Problem to solve - Say how many lines in the entries below have the word "library" in them, giving only the number.

--------------------------------------------------

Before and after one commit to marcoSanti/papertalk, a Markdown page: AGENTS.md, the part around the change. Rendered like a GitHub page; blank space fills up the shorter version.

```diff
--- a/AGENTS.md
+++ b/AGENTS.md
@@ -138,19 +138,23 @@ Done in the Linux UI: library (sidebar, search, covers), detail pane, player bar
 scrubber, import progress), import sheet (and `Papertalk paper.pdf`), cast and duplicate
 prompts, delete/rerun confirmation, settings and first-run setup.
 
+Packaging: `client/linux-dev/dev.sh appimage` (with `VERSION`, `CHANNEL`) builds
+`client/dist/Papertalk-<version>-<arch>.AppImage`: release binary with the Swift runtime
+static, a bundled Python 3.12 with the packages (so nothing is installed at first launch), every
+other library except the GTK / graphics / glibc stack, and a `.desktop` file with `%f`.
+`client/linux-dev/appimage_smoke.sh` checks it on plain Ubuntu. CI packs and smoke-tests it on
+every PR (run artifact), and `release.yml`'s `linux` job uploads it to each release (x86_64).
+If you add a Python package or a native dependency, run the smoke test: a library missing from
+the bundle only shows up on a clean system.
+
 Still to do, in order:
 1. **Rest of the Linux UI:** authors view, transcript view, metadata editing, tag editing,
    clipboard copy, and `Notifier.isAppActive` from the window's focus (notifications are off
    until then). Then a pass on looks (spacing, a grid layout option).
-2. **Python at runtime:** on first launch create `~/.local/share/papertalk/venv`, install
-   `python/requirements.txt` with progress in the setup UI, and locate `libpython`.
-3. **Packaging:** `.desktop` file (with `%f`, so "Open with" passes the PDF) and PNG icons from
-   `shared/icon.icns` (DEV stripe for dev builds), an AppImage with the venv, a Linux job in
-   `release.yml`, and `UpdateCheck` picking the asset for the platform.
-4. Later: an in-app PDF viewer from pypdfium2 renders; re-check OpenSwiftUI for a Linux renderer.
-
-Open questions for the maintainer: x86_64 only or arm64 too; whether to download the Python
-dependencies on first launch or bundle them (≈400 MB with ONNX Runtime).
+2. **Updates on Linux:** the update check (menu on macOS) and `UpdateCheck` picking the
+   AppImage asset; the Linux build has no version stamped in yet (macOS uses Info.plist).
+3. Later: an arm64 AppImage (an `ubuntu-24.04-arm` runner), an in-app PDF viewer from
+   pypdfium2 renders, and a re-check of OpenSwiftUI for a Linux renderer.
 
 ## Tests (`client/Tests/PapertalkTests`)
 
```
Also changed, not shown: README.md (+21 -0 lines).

--------------------------------------------------

Reply - 3